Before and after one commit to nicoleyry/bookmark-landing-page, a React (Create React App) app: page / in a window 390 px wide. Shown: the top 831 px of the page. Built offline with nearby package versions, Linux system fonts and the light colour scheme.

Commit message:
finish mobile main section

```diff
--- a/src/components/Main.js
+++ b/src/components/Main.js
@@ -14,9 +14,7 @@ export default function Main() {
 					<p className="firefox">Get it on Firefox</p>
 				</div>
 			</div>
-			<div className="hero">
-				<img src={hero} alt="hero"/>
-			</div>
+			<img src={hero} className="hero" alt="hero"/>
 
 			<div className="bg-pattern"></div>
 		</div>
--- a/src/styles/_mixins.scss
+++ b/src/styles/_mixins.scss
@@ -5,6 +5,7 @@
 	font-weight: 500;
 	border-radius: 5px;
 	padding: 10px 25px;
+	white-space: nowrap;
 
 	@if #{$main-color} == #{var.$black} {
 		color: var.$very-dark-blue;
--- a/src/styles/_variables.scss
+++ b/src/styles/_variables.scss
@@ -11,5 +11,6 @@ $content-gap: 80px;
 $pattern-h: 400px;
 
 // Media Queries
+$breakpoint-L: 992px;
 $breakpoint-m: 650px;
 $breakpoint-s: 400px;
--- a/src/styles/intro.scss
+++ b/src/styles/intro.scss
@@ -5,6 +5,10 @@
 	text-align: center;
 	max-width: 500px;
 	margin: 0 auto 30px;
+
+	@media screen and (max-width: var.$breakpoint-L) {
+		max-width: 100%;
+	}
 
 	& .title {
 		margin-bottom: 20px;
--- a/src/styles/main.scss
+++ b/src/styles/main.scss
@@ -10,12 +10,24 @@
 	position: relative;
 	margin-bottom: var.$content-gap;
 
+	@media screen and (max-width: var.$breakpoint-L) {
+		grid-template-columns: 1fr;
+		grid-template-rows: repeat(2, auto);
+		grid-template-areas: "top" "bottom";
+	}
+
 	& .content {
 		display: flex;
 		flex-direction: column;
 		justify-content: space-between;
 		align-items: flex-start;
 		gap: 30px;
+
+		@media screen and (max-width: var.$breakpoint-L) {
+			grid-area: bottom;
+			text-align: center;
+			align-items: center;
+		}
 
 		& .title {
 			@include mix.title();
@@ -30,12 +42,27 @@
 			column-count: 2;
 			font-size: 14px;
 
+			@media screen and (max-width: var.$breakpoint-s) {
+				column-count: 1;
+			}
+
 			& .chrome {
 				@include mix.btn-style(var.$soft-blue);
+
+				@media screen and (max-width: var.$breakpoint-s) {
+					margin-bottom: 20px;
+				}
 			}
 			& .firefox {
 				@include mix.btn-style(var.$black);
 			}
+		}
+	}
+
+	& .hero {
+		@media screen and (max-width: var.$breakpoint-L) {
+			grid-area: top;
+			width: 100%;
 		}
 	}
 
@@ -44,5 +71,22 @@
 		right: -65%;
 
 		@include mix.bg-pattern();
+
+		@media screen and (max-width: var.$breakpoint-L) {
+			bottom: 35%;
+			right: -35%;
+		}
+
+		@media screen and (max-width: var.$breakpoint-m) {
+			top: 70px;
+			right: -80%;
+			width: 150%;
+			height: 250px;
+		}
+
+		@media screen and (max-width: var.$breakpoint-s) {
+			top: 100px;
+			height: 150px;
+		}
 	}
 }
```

########################################

● **YOUR GOAL**:
Using the listing above, retype each line exactly.

● **FINISHED TASK**:
Before and after one commit to nicoleyry/bookmark-landing-page, a React (Create React App) app: page / in a window 390 px wide. Shown: the top 831 px of the page. Built offline with nearby package versions, Linux system fonts and the light colour scheme.

Commit message:
finish mobile main section

```diff
--- a/src/components/Main.js
+++ b/src/components/Main.js
@@ -14,9 +14,7 @@ export default function Main() {
 					<p className="firefox">Get it on Firefox</p>
 				</div>
 			</div>
-			<div className="hero">
-				<img src={hero} alt="hero"/>
-			</div>
+			<img src={hero} className="hero" alt="hero"/>
 
 			<div className="bg-pattern"></div>
 		</div>
--- a/src/styles/_mixins.scss
+++ b/src/styles/_mixins.scss
@@ -5,6 +5,7 @@
 	font-weight: 500;
 	border-radius: 5px;
 	padding: 10px 25px;
+	white-space: nowrap;
 
 	@if #{$main-color} == #{var.$black} {
 		color: var.$very-dark-blue;
--- a/src/styles/_variables.scss
+++ b/src/styles/_variables.scss
@@ -11,5 +11,6 @@ $content-gap: 80px;
 $pattern-h: 400px;
 
 // Media Queries
+$breakpoint-L: 992px;
 $breakpoint-m: 650px;
 $breakpoint-s: 400px;
--- a/src/styles/intro.scss
+++ b/src/styles/intro.scss
@@ -5,6 +5,10 @@
 	text-align: center;
 	max-width: 500px;
 	margin: 0 auto 30px;
+
+	@media screen and (max-width: var.$breakpoint-L) {
+		max-width: 100%;
+	}
 
 	& .title {
 		margin-bottom: 20px;
--- a/src/styles/main.scss
+++ b/src/styles/main.scss
@@ -10,12 +10,24 @@
 	position: relative;
 	margin-bottom: var.$content-gap;
 
+	@media screen and (max-width: var.$breakpoint-L) {
+		grid-template-columns: 1fr;
+		grid-template-rows: repeat(2, auto);
+		grid-template-areas: "top" "bottom";
+	}
+
 	& .content {
 		display: flex;
 		flex-direction: column;
 		justify-content: space-between;
 		align-items: flex-start;
 		gap: 30px;
+
+		@media screen and (max-width: var.$breakpoint-L) {
+			grid-area: bottom;
+			text-align: center;
+			align-items: center;
+		}
 
 		& .title {
 			@include mix.title();
@@ -30,12 +42,27 @@
 			column-count: 2;
 			font-size: 14px;
 
+			@media screen and (max-width: var.$breakpoint-s) {
+				column-count: 1;
+			}
+
 			& .chrome {
 				@include mix.btn-style(var.$soft-blue);
+
+				@media screen and (max-width: var.$breakpoint-s) {
+					margin-bottom: 20px;
+				}
 			}
 			& .firefox {
 				@include mix.btn-style(var.$black);
 			}
+		}
+	}
+
+	& .hero {
+		@media screen and (max-width: var.$breakpoint-L) {
+			grid-area: top;
+			width: 100%;
 		}
 	}
 
@@ -44,5 +71,22 @@
 		right: -65%;
 
 		@include mix.bg-pattern();
+
+		@media screen and (max-width: var.$breakpoint-L) {
+			bottom: 35%;
+			right: -35%;
+		}
+
+		@media screen and (max-width: var.$breakpoint-m) {
+			top: 70px;
+			right: -80%;
+			width: 150%;
+			height: 250px;
+		}
+
+		@media screen and (max-width: var.$breakpoint-s) {
+			top: 100px;
+			height: 150px;
+		}
 	}
 }
```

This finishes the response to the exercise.